NEUTRINOLESS DOUBLE-BETA DECAY

One of the most important open questions in neutrino physics is whether the neutrino is a Majorana fermion. In the case where the neutrino is a Majorana particle the neutrino and anti-neutrino are identical particles. Many beyond the standard model theories predict that neutrinos are Majorana particles as this allows for a mechanism that naturally explains the smallness of the neutrino mass [1].

The most promising way to discover Majorana neutrinos is through the detection of neutrinoless double-beta decay (0νββ). The standard double-beta decay process (2νββ) has been observed in a handful of nuclei, and occurs when a parent nucleus decays to a daugher nucleus via:

(A, Z) → (A, Z + 2) + 2e- + 2ν̅e

In 0νββ, which is forbidden in the standard model, no neutrinos are emitted and the lepton number is violated by two units:

(A, Z) → (A, Z + 2) + 2e-

In the standard interpretation, where 0νββ is mediated through light Majorana neutrino exchange, the neutrino can be absorbed at the vertex, as shown in Figure 1.   

0nubb_double_beta.png

Figure 1: Feynman diagram of 0νββ decay driven by a light Majorana neutrino exchange. 

Assuming 0νββ occurs, its rate is significantly smaller than the rate of 2νββ. One of the main challenges for 0νββ searches is to distinguish 0νββ decays from the 2νββ decays, which requires excellent energy resolution. In addition, given the rarity of the decay, the detectors require significant amounts of isotope.

The SNO+ experiment selected 130Te as its 0νββ isotope. 130Te is known to undergo 2νββ with a half-life of 8.2 x 1020 years [2] and with a Q-value of 2.527 MeV. 130Te was chosen because of its high natural abundnace (34%), its relatively high Q-value to avoid low energy radioactive backgrounds, and because it can be loaded into scintillator while maintaining excellent optical properties.

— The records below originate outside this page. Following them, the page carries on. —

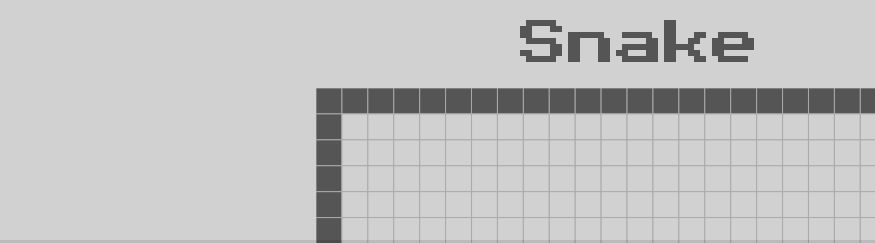
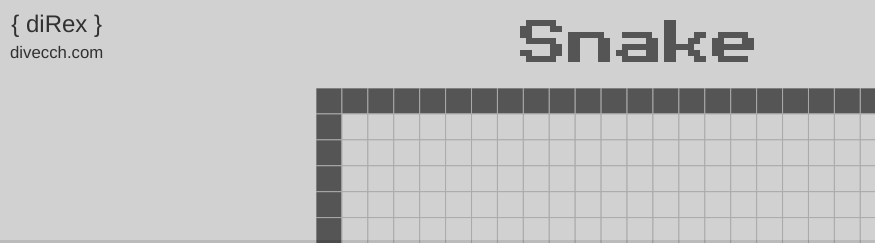
Before and after one commit to dvbeato/html5-snake, a website: page index.html in a window 1280 px wide. Shown: the top 243 px of the page, 0-875 px from the left. Drawn offline with Linux system fonts and the light colour scheme.

Commit message:
add divecch.com link

```diff
--- a/index.html
+++ b/index.html
@@ -55,6 +55,14 @@
 		}(document, 'script', 'facebook-jssdk'));
 	</script>
 
+	<a href="http://divecch.com"
+		style="position: absolute; top: 0; left: 0; border: 0;
+		text-decoration:none; padding:10px;font-family: 'Helvetica Neue',Arial,sans-serif;
+		font-weight: normal; text-align:center; color:#313131;line-height: 1.2em;">
+		<span>{ diRex }</span>
+		<p style="font-size:0.7em">divecch.com</p>
+	</a>
+
 	<a href="https://github.com/diRex/html5-snake"><img style="position: absolute; top: 0; right: 0; border: 0;" src="https://s3.amazonaws.com/github/ribbons/forkme_right_darkblue_121621.png" alt="Fork me on GitHub"></a>
 
 </body>
```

The expected energy spectrum of the background and signal for SNO+ (after analysis cuts) is shown in Figure 2, assuming an mββ of 100 meV (which is around the level of the best current limit from KamLAND-Zen [3]). The breakdown of the backgrounds in a small energy region around the Q-value of the decay is shown in Figure 3. Interestingly, the dominant background for the SNO+ 0νββ search will be 8B solar neutrino elastic scatters.

spectrum_plot.png

Figure 2: The expected SNO+ spectrum plot, showing a hypothetical signal at mββ of 100 meV.

 

pie.png

Figure 3: A breakdown of SNO+'s expected backgrounds in the first year of data-taking.

References:

[1] Mohapatra, R.N., in Current Aspects of Neutrino Physics (Springer-Verlag) hep-ph/9910365 (1999)
[2] CUORE Collaboration, Eur. Phys. J 77, no. 1, 13 (2017)
[3] KamLAND-Zen Collaboration, Phys. Rev. Lett. 117, 082503 (2016)